a Big Naked Guy with what sounds like hypoglycemia meets a Windigo,
I can hardly wait for the next installment.

r.

_________________
We are shaped and fashioned by what we love.
Goethe


Top
 Profile  
 
 Post subject:
PostPosted: May 11th, 2007, 7:56 am 
Offline
User avatar

Joined: December 28th, 2006, 3:11 pm
Posts: 1340
frozentripper wrote:
[

We should start a thread, "Photos from Hell". I'm not saying Rob's trip was that, although there have been some times when it was the Gumpian boxa chock-lits... I sure didn't know what I was gonna get.

:o


:D Oh sure - and ruin it for the rest of us who still hold out hope that these solo trips are fun.

I expect my trip this summer will qualify for some pretty gruesome shots...9 days out in the bush without a blowdryer ...aaaahhh!

Maybe I should visit the MNR before I start my trip so that they don't think it's a Blair Witch revival.
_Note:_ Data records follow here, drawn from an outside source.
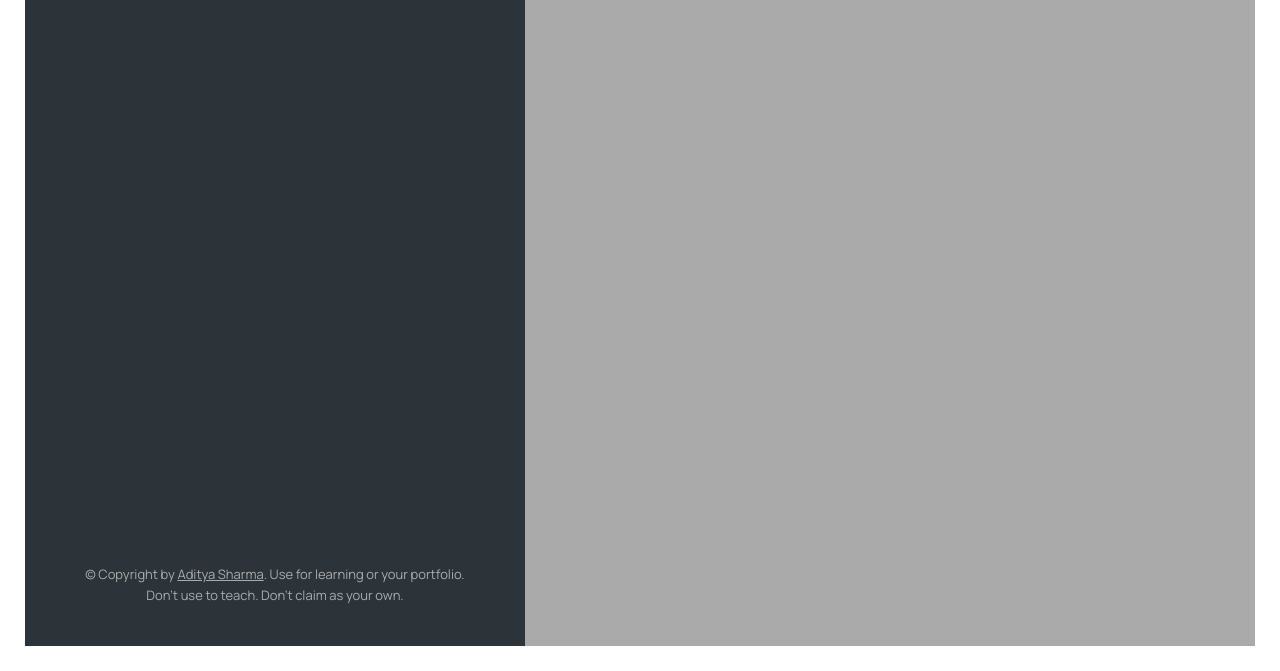
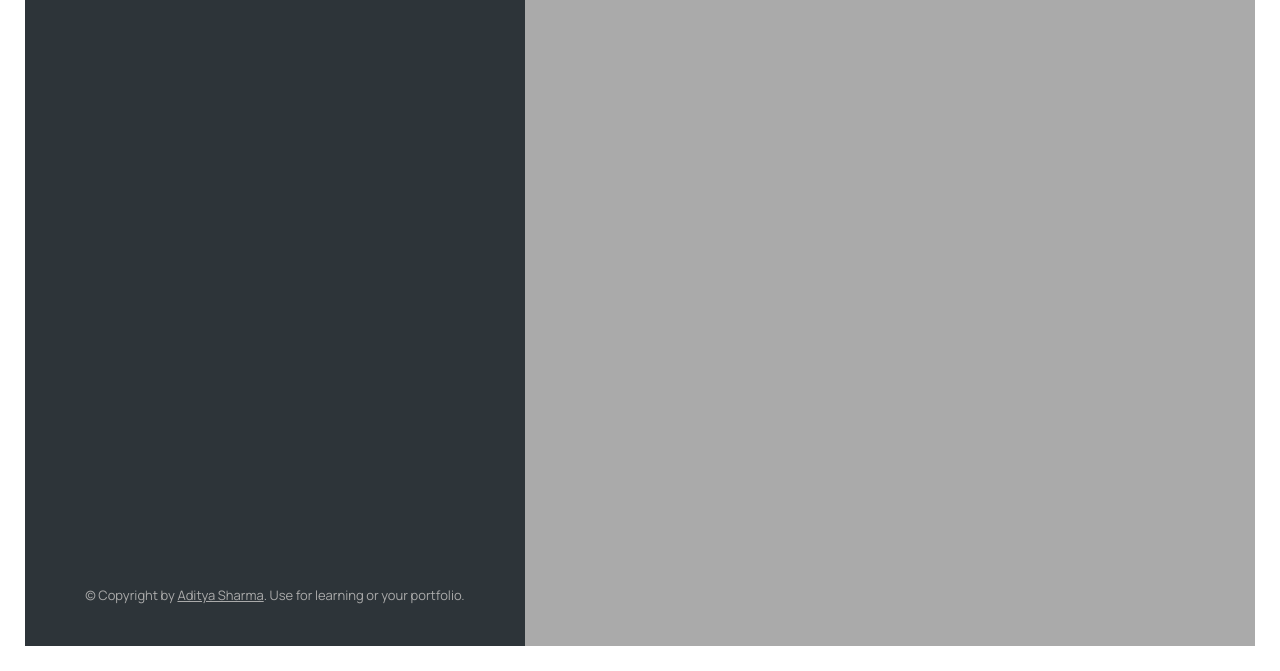
Before and after one commit to Adityaa2901/Map_App, a plain HTML site: page index.html in a window 1280 px wide. Shown: the part 129-800 px from the top of the page. Drawn offline with nearby package versions, Linux system fonts and the light colour scheme.

Commit message:
fixes index.html

```diff
--- a/index.html
+++ b/index.html
@@ -124,8 +124,7 @@
       <p class="copyright">
         &copy; Copyright by
         <a class="twitter-link" target="_blank" href="#">Aditya Sharma</a>. Use
-        for learning or your portfolio. Don't use to teach. Don't claim as your
-        own.
+        for learning or your portfolio.
       </p>
     </div>
 
```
Then again...sometimes to get results you gotta go that extra mile :wink:

_________________
http://savetheogokiforest.blogspot.com/
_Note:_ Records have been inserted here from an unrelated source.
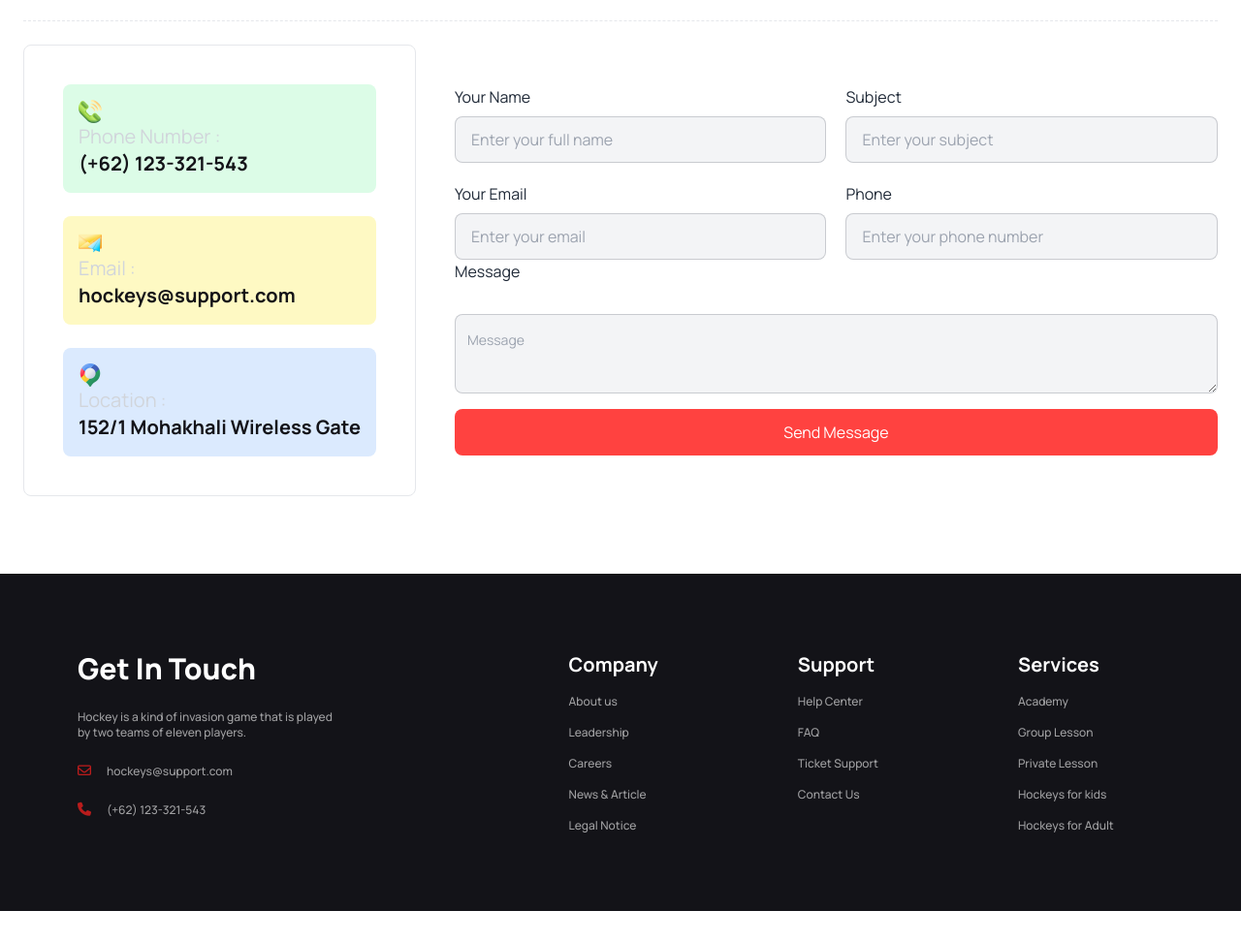
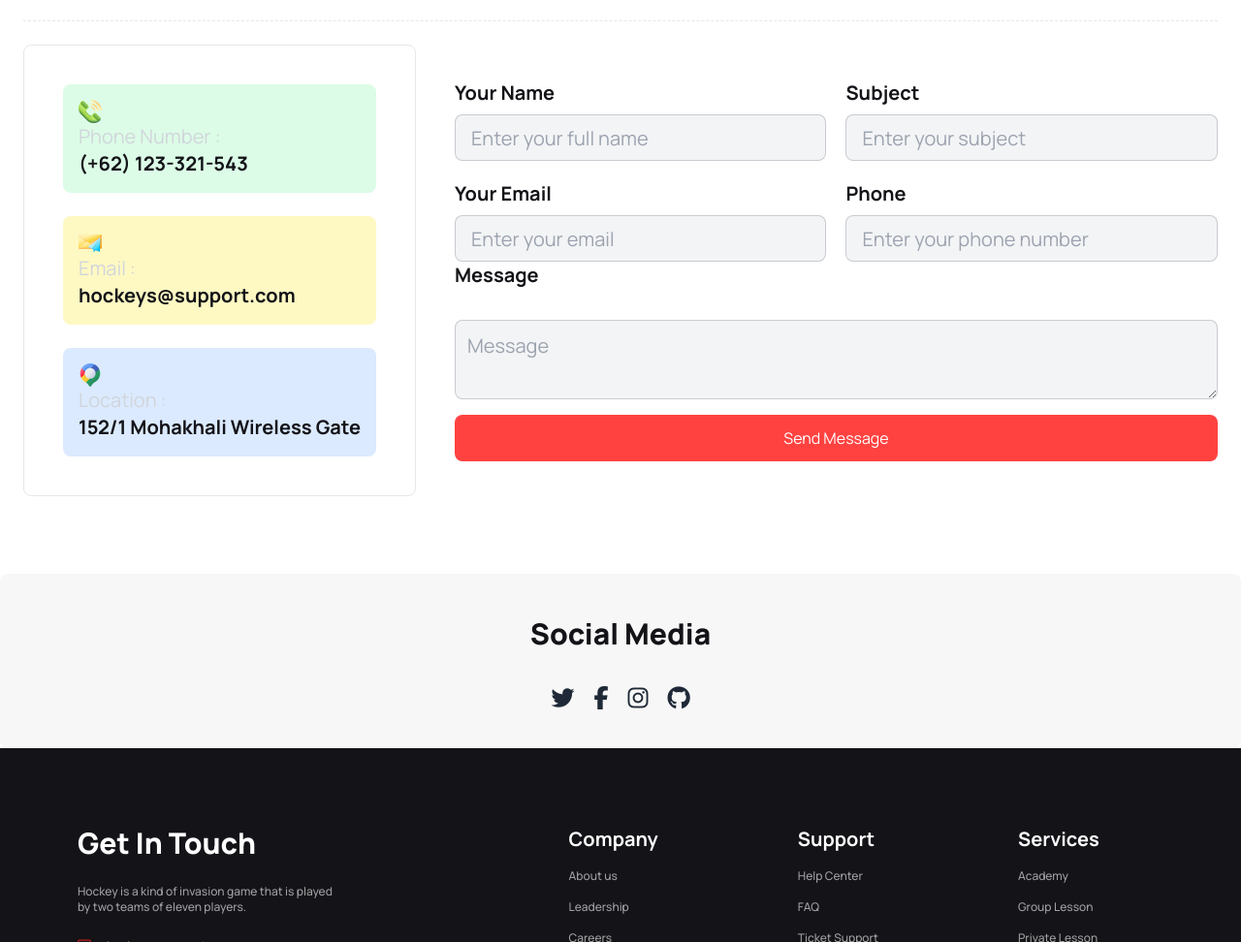
Before and after one commit to zakiasuma96/hockeys-project-daisyui, a plain HTML site: page index.html in a window 1280 px wide. Shown: the part 4143-5115 px from the top of the page at 97% size. Before the commit the page ends 5083 px from the top, so only its background shows below. Drawn offline with nearby package versions, Linux system fonts and the light colour scheme.

Commit message:
social section added

```diff
--- a/index.html
+++ b/index.html
@@ -642,7 +642,7 @@
         <hr class="border-dashed">
       </div>
 
-      <div class="flex flex-col  lg:flex-row gap-10 items-center mt-6">
+      <div class="flex  flex-col lg:flex-row gap-10 items-center mt-6">
 
       <div class="space-y-6 border border-lg rounded-lg p-10">
         <div class="bg-green-100 p-4 rounded-lg">
@@ -671,27 +671,29 @@
 
 
 
-          <div class="grid grid-cols-1 lg:grid-cols-2 gap-5  ">
+          <div class="grid grid-cols-1  lg:grid-cols-2 gap-5  ">
 
             <!-- left form  -->
 
-            <div class="flex flex-col gap-2 ">
+            <div class="flex flex-col ] gap-2 ">
 
-                  <label for=" text" >Your Name</label>
+                  <label for=" text" class="text-body-text-primary-color text-xl font-bold" >Your Name</label>
 
 
-                  <input type="text" name="your name" placeholder="Enter your full name" class=" input input-bordered bg-gray-100 " >
+                  <input type="text" name="your name" placeholder="Enter your full name" class=" input input-bordered bg-gray-100 text-body-text-primary-color text-xl font-normal " >
 
 
 
               </div>
 
-              <div class="flex flex-col gap-2 >
+              <div class="flex flex-col gap-2" >
 
-                  <label for=" text" >Subject</label>
+                <label for=" text" class="text-body-text-primary-color text-xl font-bold" >Subject</label>
 
 
-                  <input type="text" name="text" placeholder="Enter your subject" class=" input input-bordered bg-gray-100" >
+
+
+                  <input type="text" name="text" placeholder="Enter your subject" class=" input input-bordered bg-gray-100 text-body-text-primary-color text-xl font-normal" >
 
 
               </div>
@@ -703,11 +705,11 @@
 
                 <div class="flex flex-col gap-2  ">
 
-                    <label for=" text" >Your Email</label>
+                    <label for=" text" class="text-body-text-primary-color text-xl font-bold" >Your Email</label>
 
 
 
-                    <input type="email" name="" id="" placeholder="Enter your email" class=" input input-bordered  bg-gray-100">
+                    <input type="email" name="" id="" placeholder="Enter your email" class=" input input-bordered  bg-gray-100 text-body-text-primary-color text-xl font-normal">
 
 
                 </div>
@@ -717,10 +719,10 @@
                 <div class="flex flex-col gap-2 ">
 
 
-                    <label for=" text" >Phone</label>
+                    <label for=" text" class="text-body-text-primary-color text-xl font-bold" >Phone</label>
 
 
-                    <input type="text" name="text" placeholder="Enter your phone number" class=" input input-bordered bg-gray-100 " >
+                    <input type="text" name="text" placeholder="Enter your phone number" class=" input input-bordered bg-gray-100 text-body-text-primary-color text-xl font-normal " >
 
 
                 </div>
@@ -732,10 +734,10 @@
           <div class="flex flex-col space-y-8">
 
 
-              <label for="">Message</label>
+              <label for="" class="text-body-text-primary-color text-xl font-bold">Message</label>
 
 
-              <textarea class="textarea textarea-bordered p-3 bg-gray-100" placeholder="Message" col="30" row="10"></textarea>
+              <textarea class="textarea textarea-bordered p-3 bg-gray-100 text-body-text-primary-color text-xl font-normal" placeholder="Message" col="30" row="10"></textarea>
 
             </div>
 
@@ -747,6 +749,23 @@
 
 
     </div>
+
+    </section>
+    <!-- social media section  -->
+
+    <section class="flex justify-between flex-col items-center text-center gap-4 bg-[#13131808] rounded-lg pt-6 pb-10 ">
+
+
+      <h2 class="text-center text-[#131318] font-extrabold text-2xl lg:text-3xl my-5">Social Media</h2>
+
+
+
+      <div class=" flex justify-center gap-5 text-2xl">
+        <i class="fa-brands fa-twitter"></i>
+        <i class="fa-brands fa-facebook-f"></i>
+        <i class="fa-brands fa-instagram"></i>
+        <i class="fa-brands fa-github"></i>
+      </div>
 
     </section>
 
```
Top
 Profile  
 
 Post subject:
PostPosted: May 11th, 2007, 8:16 am 
Offline
User avatar

Joined: December 29th, 2002, 7:00 pm
Posts: 6141
Location: Bancroft, Ontario Canada
Di,

Quote:
I expect my trip this summer will qualify for some pretty gruesome shots...9 days out in the bush without a blowdryer ...aaaahhh!


That's OK... 9 days out in the bush will mean you'll have to bathe, and those photos will more than make up for any taken with baseball caps, Tilley hats, etc...

:wink:

_________________
><((((º>


Top
 Profile  
 
Display posts from previous:  Sort by  
Post new topic Reply to topic  [ 31 posts ]  Go to page 1, 2, 3  Next

All times are UTC - 5 hours


Who is online

Users browsing this forum: No registered users and 11 guests


You cannot post new topics in this forum
You cannot reply to topics in this forum
You cannot edit your posts in this forum
You cannot delete your posts in this forum
You cannot post attachments in this forum

Search for:
Jump to:  
Powered by phpBB® Forum Software © phpBB Group